Data provided START

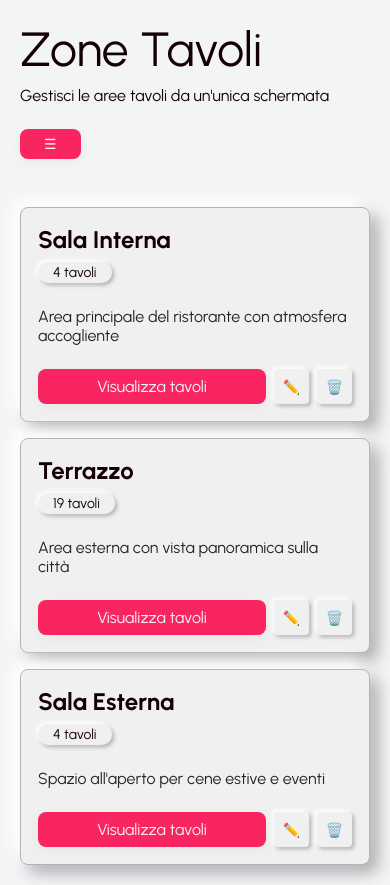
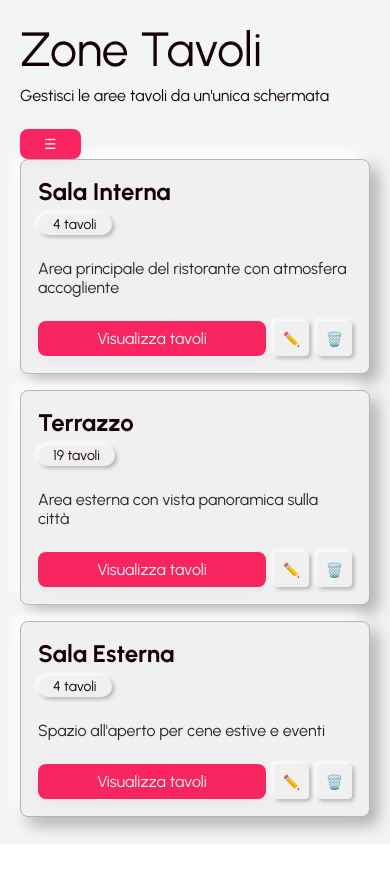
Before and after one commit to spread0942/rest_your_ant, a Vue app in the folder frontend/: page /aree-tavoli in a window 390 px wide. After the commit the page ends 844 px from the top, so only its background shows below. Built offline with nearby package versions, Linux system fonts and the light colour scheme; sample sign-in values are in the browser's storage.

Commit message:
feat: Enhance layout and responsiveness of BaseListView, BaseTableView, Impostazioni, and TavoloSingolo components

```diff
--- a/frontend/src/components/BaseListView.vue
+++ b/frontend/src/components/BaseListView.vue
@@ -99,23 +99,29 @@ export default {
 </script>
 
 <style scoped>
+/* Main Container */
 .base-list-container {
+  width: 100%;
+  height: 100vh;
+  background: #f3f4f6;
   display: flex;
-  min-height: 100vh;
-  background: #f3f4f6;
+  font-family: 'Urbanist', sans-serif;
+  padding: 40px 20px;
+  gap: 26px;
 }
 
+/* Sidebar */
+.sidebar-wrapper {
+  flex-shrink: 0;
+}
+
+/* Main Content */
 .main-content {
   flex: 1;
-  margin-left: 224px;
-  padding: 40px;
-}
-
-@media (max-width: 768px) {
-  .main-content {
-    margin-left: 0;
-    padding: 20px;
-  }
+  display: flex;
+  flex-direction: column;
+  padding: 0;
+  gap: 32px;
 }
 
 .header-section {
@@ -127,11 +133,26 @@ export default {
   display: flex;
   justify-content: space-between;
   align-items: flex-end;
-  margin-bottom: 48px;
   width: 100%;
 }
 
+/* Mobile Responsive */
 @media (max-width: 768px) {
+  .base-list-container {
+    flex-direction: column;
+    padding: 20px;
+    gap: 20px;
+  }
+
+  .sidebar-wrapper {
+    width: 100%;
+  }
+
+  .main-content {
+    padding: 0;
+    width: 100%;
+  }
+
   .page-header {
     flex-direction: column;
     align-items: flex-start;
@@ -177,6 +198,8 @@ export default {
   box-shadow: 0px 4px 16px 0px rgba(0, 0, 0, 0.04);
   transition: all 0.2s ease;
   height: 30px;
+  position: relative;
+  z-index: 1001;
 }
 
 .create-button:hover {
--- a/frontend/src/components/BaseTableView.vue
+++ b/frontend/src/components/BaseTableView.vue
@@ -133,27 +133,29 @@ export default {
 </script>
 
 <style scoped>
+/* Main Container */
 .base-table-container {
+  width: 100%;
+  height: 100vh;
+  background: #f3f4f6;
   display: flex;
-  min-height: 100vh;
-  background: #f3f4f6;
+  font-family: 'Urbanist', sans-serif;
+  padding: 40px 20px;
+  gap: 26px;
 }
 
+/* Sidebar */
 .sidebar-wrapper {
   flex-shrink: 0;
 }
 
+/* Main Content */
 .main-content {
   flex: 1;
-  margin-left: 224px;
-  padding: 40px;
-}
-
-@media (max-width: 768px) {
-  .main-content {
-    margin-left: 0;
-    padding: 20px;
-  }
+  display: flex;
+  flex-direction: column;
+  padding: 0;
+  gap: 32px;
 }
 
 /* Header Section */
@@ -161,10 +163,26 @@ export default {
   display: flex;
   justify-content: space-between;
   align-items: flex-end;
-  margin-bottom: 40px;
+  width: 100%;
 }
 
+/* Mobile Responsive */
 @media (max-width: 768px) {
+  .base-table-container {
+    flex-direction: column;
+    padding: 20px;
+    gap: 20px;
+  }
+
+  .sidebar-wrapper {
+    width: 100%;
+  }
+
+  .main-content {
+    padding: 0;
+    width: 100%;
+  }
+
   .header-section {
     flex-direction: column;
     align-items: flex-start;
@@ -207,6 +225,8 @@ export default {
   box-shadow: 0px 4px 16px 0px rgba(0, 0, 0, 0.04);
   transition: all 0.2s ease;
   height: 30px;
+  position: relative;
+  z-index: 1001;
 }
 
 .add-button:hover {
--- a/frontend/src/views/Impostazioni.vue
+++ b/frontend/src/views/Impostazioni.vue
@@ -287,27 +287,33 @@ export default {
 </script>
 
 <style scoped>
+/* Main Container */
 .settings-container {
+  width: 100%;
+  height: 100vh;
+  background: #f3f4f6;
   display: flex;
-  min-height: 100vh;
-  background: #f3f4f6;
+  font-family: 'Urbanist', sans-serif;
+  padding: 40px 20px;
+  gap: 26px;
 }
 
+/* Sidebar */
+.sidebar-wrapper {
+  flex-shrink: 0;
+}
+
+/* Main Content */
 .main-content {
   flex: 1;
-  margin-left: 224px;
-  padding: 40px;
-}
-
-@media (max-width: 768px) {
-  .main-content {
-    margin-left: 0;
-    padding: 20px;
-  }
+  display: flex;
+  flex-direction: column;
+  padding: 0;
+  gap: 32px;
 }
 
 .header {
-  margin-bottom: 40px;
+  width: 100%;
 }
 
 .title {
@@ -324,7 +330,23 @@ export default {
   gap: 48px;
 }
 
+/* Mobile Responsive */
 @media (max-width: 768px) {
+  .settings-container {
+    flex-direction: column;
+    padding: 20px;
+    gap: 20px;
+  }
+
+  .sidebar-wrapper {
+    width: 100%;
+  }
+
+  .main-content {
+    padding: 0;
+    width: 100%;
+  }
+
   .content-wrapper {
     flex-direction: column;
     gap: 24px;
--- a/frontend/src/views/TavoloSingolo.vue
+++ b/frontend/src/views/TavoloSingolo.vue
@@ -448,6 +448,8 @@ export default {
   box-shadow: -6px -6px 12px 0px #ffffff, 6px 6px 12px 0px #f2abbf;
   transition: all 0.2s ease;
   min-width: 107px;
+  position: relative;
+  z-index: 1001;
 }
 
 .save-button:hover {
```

Data provided END

**Brief**
Pictures are to be left out; the records above must be repeated word for word.

**Task result**
Before and after one commit to spread0942/rest_your_ant, a Vue app in the folder frontend/: page /aree-tavoli in a window 390 px wide. After the commit the page ends 844 px from the top, so only its background shows below. Built offline with nearby package versions, Linux system fonts and the light colour scheme; sample sign-in values are in the browser's storage.

Commit message:
feat: Enhance layout and responsiveness of BaseListView, BaseTableView, Impostazioni, and TavoloSingolo components

```diff
--- a/frontend/src/components/BaseListView.vue
+++ b/frontend/src/components/BaseListView.vue
@@ -99,23 +99,29 @@ export default {
 </script>
 
 <style scoped>
+/* Main Container */
 .base-list-container {
+  width: 100%;
+  height: 100vh;
+  background: #f3f4f6;
   display: flex;
-  min-height: 100vh;
-  background: #f3f4f6;
+  font-family: 'Urbanist', sans-serif;
+  padding: 40px 20px;
+  gap: 26px;
 }
 
+/* Sidebar */
+.sidebar-wrapper {
+  flex-shrink: 0;
+}
+
+/* Main Content */
 .main-content {
   flex: 1;
-  margin-left: 224px;
-  padding: 40px;
-}
-
-@media (max-width: 768px) {
-  .main-content {
-    margin-left: 0;
-    padding: 20px;
-  }
+  display: flex;
+  flex-direction: column;
+  padding: 0;
+  gap: 32px;
 }
 
 .header-section {
@@ -127,11 +133,26 @@ export default {
   display: flex;
   justify-content: space-between;
   align-items: flex-end;
-  margin-bottom: 48px;
   width: 100%;
 }
 
+/* Mobile Responsive */
 @media (max-width: 768px) {
+  .base-list-container {
+    flex-direction: column;
+    padding: 20px;
+    gap: 20px;
+  }
+
+  .sidebar-wrapper {
+    width: 100%;
+  }
+
+  .main-content {
+    padding: 0;
+    width: 100%;
+  }
+
   .page-header {
     flex-direction: column;
     align-items: flex-start;
@@ -177,6 +198,8 @@ export default {
   box-shadow: 0px 4px 16px 0px rgba(0, 0, 0, 0.04);
   transition: all 0.2s ease;
   height: 30px;
+  position: relative;
+  z-index: 1001;
 }
 
 .create-button:hover {
--- a/frontend/src/components/BaseTableView.vue
+++ b/frontend/src/components/BaseTableView.vue
@@ -133,27 +133,29 @@ export default {
 </script>
 
 <style scoped>
+/* Main Container */
 .base-table-container {
+  width: 100%;
+  height: 100vh;
+  background: #f3f4f6;
   display: flex;
-  min-height: 100vh;
-  background: #f3f4f6;
+  font-family: 'Urbanist', sans-serif;
+  padding: 40px 20px;
+  gap: 26px;
 }
 
+/* Sidebar */
 .sidebar-wrapper {
   flex-shrink: 0;
 }
 
+/* Main Content */
 .main-content {
   flex: 1;
-  margin-left: 224px;
-  padding: 40px;
-}
-
-@media (max-width: 768px) {
-  .main-content {
-    margin-left: 0;
-    padding: 20px;
-  }
+  display: flex;
+  flex-direction: column;
+  padding: 0;
+  gap: 32px;
 }
 
 /* Header Section */
@@ -161,10 +163,26 @@ export default {
   display: flex;
   justify-content: space-between;
   align-items: flex-end;
-  margin-bottom: 40px;
+  width: 100%;
 }
 
+/* Mobile Responsive */
 @media (max-width: 768px) {
+  .base-table-container {
+    flex-direction: column;
+    padding: 20px;
+    gap: 20px;
+  }
+
+  .sidebar-wrapper {
+    width: 100%;
+  }
+
+  .main-content {
+    padding: 0;
+    width: 100%;
+  }
+
   .header-section {
     flex-direction: column;
     align-items: flex-start;
@@ -207,6 +225,8 @@ export default {
   box-shadow: 0px 4px 16px 0px rgba(0, 0, 0, 0.04);
   transition: all 0.2s ease;
   height: 30px;
+  position: relative;
+  z-index: 1001;
 }
 
 .add-button:hover {
--- a/frontend/src/views/Impostazioni.vue
+++ b/frontend/src/views/Impostazioni.vue
@@ -287,27 +287,33 @@ export default {
 </script>
 
 <style scoped>
+/* Main Container */
 .settings-container {
+  width: 100%;
+  height: 100vh;
+  background: #f3f4f6;
   display: flex;
-  min-height: 100vh;
-  background: #f3f4f6;
+  font-family: 'Urbanist', sans-serif;
+  padding: 40px 20px;
+  gap: 26px;
 }
 
+/* Sidebar */
+.sidebar-wrapper {
+  flex-shrink: 0;
+}
+
+/* Main Content */
 .main-content {
   flex: 1;
-  margin-left: 224px;
-  padding: 40px;
-}
-
-@media (max-width: 768px) {
-  .main-content {
-    margin-left: 0;
-    padding: 20px;
-  }
+  display: flex;
+  flex-direction: column;
+  padding: 0;
+  gap: 32px;
 }
 
 .header {
-  margin-bottom: 40px;
+  width: 100%;
 }
 
 .title {
@@ -324,7 +330,23 @@ export default {
   gap: 48px;
 }
 
+/* Mobile Responsive */
 @media (max-width: 768px) {
+  .settings-container {
+    flex-direction: column;
+    padding: 20px;
+    gap: 20px;
+  }
+
+  .sidebar-wrapper {
+    width: 100%;
+  }
+
+  .main-content {
+    padding: 0;
+    width: 100%;
+  }
+
   .content-wrapper {
     flex-direction: column;
     gap: 24px;
--- a/frontend/src/views/TavoloSingolo.vue
+++ b/frontend/src/views/TavoloSingolo.vue
@@ -448,6 +448,8 @@ export default {
   box-shadow: -6px -6px 12px 0px #ffffff, 6px 6px 12px 0px #f2abbf;
   transition: all 0.2s ease;
   min-width: 107px;
+  position: relative;
+  z-index: 1001;
 }
 
 .save-button:hover {
```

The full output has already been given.